In other thoughts, things are a lot slower paced here (everything takes longer like dishes, laundry, cooking, etc. and there are less things to do or to play with). This has provided me with some great time with the kids. We have been sticking our feet in the pool and saving bugs with leaves, putting on our raincoats and playing in a midday storm, and countless coloring/sticker books and puzzles. They love to play with the kids in the apartment complex, too. We asked T who his favorite friend was. He said it was “the boy with the head.” B quickly reminded him that “everyone here has heads, T.” So, they are up to their usual antics. J

Other notables:

T has been attempting to sustain himself on two meals of instant oatmeal per day.

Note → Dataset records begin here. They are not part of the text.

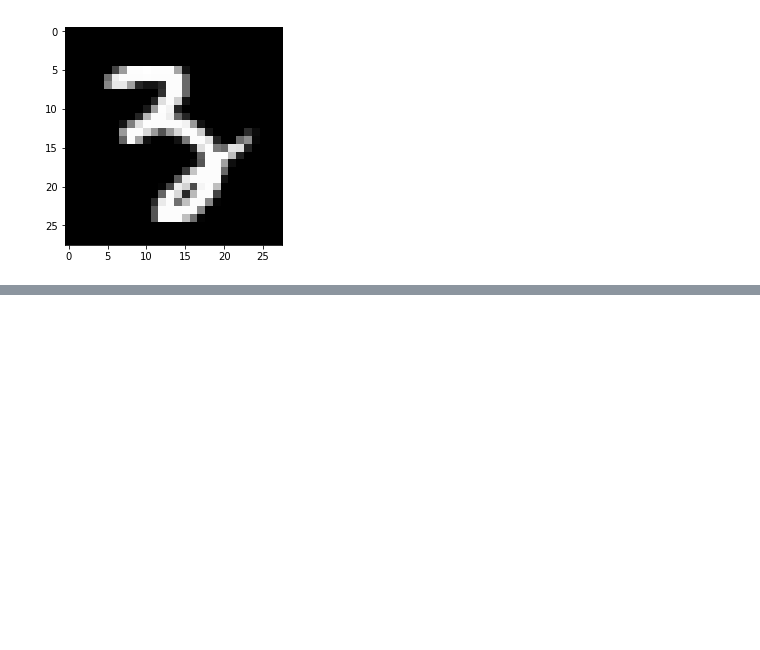
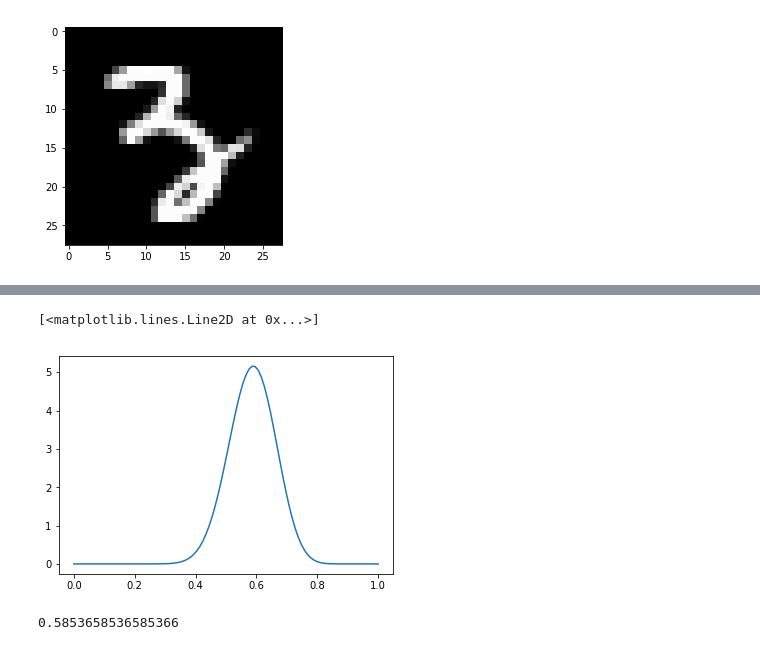
Before and after one commit to csielee/2018ML, a Jupyter notebook: HW2/HW2.ipynb, the cells around one changed output, grey strips where cells are left out. Cells and saved outputs as stored; diff of their text form; code cells hidden in the pictures; blank space fills up the shorter version.

```diff
--- a/HW2/HW2.ipynb
+++ b/HW2/HW2.ipynb
@@ -274,0 +329,11 @@ showBytesImage(test_images.datas[87])
+# %%
+x = np.linspace(0,1,100)
+b = Beta(beta_a, beta_b)
+plt.plot(x, [b(i) for i in x])
+# %% [output]
+[<matplotlib.lines.Line2D at 0x...>]
+[figure, added]
+# %%
+24/41
+# %% [output]
+0.5853658536585366
```
Also changed, not shown: parts of 6 cells of this notebook, 1 other file.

I learned that just because you boil water to purify it, does not mean it will taste good.

Thank you so much for your encouraging words, prayers, and posts. What amazing friends you all are! And, sorry for the long post again…can you tell I don’t have all that many people to talk to?!


  1. I love your stories! I love the giraffe pictures. So different from our zoo. :) Hug the babies in the orphange for me too.

  2. Sounds great!! I can (on a smaller but valid scale) relate to feeling like an outsider and moving into a slower pace and not understanding the social dynamics. Your attitude is inspiring, as always. You are enjoying the positive things that are popping up out of the changes and that's the best thing you can do! Please let me know if I can send you anything for your kids! Or you :) Thank you for sharing! As usual, I'm living vicariously for sure!

  3. Oh my goodness - you are cracking me up!! Once again, I love knowing exactly what you are going through, with the power out, battery power on the laptop, the giraffe center, the taxi drives, the boiled water! Love it! I know it can be hard... hang in there. I'm with you on the scarlet letter!! :o) Love you! Kristin

  4. Hey, I was thinking about your post after I had gotten off the PC and realized how hypocritical I was to say "Please let me know if I can send you anything for your kids! Or you." Here I am wishing I could be where you are yet I am only thinking of you and yours. So, here's my change of heart: Please let me know what I can send for those babies or the workers or your family or whoever. I'd like to send something they could use immediately but whatever, I just have to be kind of creative. I was fantasizing about possibly asking Jacob's ambulance company to assist me in sending medical supplies. I'm leaving this on your blog instead of sending you a private message in case anyone else has any ideas or networking thoughts or anything like that on the subject. I know the organizations have it under control but is there something that you as a mommy visiting with her own kids see something that an organization might skim over? Let me (us) know?

  5. love you girl! give the babies a hug for us- and make them give you a hug for us too!!